How do we respond to a pope pertinacious in heresy? Unlike the sedevacantists, I don’t believe that the individual Catholic has the right to declare that a pope, or bishop, has lost his office for heresy, and that a new pope needs to be appointed. To have legal force, such a declaration has to come from a body with sufficient legal standing within the Church: the college of bishops or the sanior pars thereof, or the college of cardinals, or perhaps the other patriarchs.

Before such a declaration occurs, does a heretical pope have the right to act as pope? Hardly: a heretic does not have the right to be head of the Catholic Church. In this sense we might perhaps say that such a pope has lost his office ‘before God’, though not yet ‘before the Church’; but I am not sure what authority for such a phrase exists.

Does that mean we have the right to disobey his laws and precepts? No, not as such. Until a proper legal declaration of a pope’s loss of office has been made, the public life of the Church, which is a society governed by law, must surely proceed on the basis that he still holds his office. It may be that if some future pope or council condemns Pope Francis for heresy, that pope or council may also declare that he lost his office from the moment that he began to manifest pertinacity, i.e. from the moment that he began to assert things which he knew to be contrary to what the Church teaches as revealed (and let us remember that he has promoted Holy Communion for the invalidly married from his first Angelus address.)

In that case, the future pope or council would have to decide which of Pope Francis’s actions had been legally valid. I suppose that they would say that jurisdiction had been supplied to him by Christ, Supreme Head of the Church, whenever he had posited an act which pertained directly to the salvation of souls. For example, his episcopal appointments would be judged valid, for if the diocesan bishops were not duly in possession of their sees, they could not give faculties to priests, and so penitents would not have been validly absolved. On the other hand, they could judge that the acts of Pope Francis which did not pertain directly to the salvation of souls had been invalid or at least doubtful: for example, canonisations.
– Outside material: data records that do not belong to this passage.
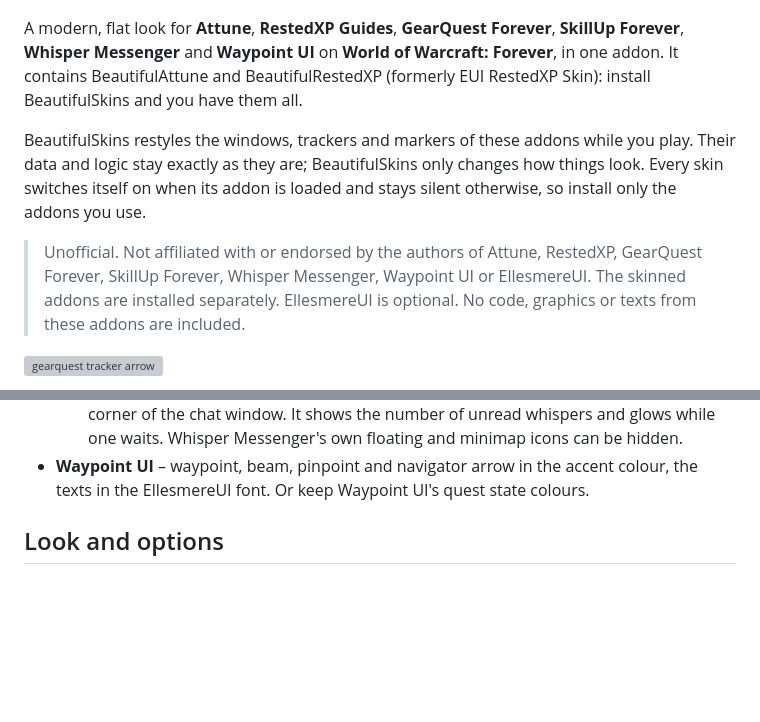
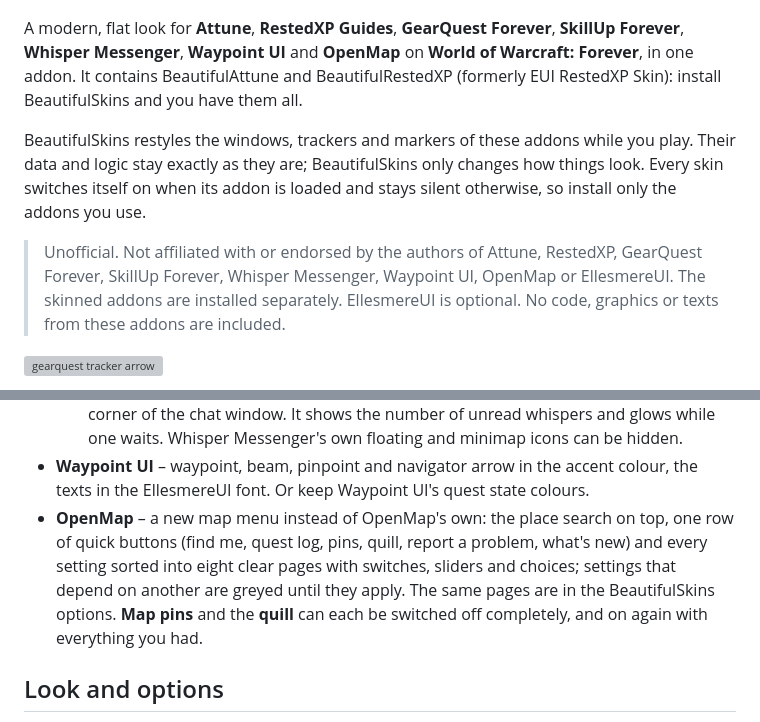
Before and after one commit to HeartOfD2/BeautifulSkins, a Markdown page: README.md, 2 parts joined by grey strips. Drawn GitHub-style; blank space fills up the shorter version; grey boxes are pictures that could not be loaded.

Commit message:
BeautifulSkins 0.2.7 (beta)

```diff
--- a/README.md
+++ b/README.md
@@ -3,7 +3,7 @@
 ![BeautifulSkins](docs/logo.png)
 
 A modern, flat look for **Attune**, **RestedXP Guides**, **GearQuest Forever**, **SkillUp Forever**, **Whisper
-Messenger** and **Waypoint UI** on **World of Warcraft: Forever**, in one addon. It contains BeautifulAttune and
+Messenger**, **Waypoint UI** and **OpenMap** on **World of Warcraft: Forever**, in one addon. It contains BeautifulAttune and
 BeautifulRestedXP (formerly EUI RestedXP Skin): install BeautifulSkins and you have them all.
 
 BeautifulSkins restyles the windows, trackers and markers of these addons while you play. Their data and logic stay
@@ -11,7 +11,7 @@ exactly as they are; BeautifulSkins only changes how things look. Every skin swi
 loaded and stays silent otherwise, so install only the addons you use.
 
 > Unofficial. Not affiliated with or endorsed by the authors of Attune, RestedXP, GearQuest Forever, SkillUp Forever,
-> Whisper Messenger, Waypoint UI or EllesmereUI. The skinned addons are installed separately. EllesmereUI is optional. No code, graphics or
+> Whisper Messenger, Waypoint UI, OpenMap or EllesmereUI. The skinned addons are installed separately. EllesmereUI is optional. No code, graphics or
 > texts from these addons are included.
 
 ![gearquest tracker arrow](docs/screenshots/01-gearquest-tracker-arrow.png)
@@ -56,6 +62,11 @@ loaded and stays silent otherwise, so install only the addons you use.
     unread whispers and glows while one waits. Whisper Messenger's own floating and minimap icons can be hidden.
 - **Waypoint UI** – waypoint, beam, pinpoint and navigator arrow in the accent colour, the texts in the EllesmereUI font.
   Or keep Waypoint UI's quest state colours.
+- **OpenMap** – a new map menu instead of OpenMap's own: the place search on top, one row of quick buttons (find me,
+  quest log, pins, quill, report a problem, what's new) and every setting sorted into eight clear pages with switches,
+  sliders and choices; settings that depend on another are greyed until they apply. The same pages are in the
+  BeautifulSkins options. **Map pins** and the **quill** can each be switched off completely, and on again with
+  everything you had.
 
 ## Look and options
 
```
Also changed, not shown: other parts of README.md (+6 -0 lines), CHANGELOG.md (+11 -0 lines), docs/screenshots/08-openmap-menu.png (added), docs/screenshots/09-openmap-look.png (added), docs/screenshots/10-openmap-pins-and-quill.png (added), 10 other files.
The public life of the Church, then, must be based on that which legally obtains. The private life of Catholics seems like a different matter. If a person is convinced that Pope Francis is pertinacious, and therefore does not have the right to act as head of the Church, I am not sure that he need give any kind of assent to his teachings (I mean, even those teachings which are not open to some other obvious objection.)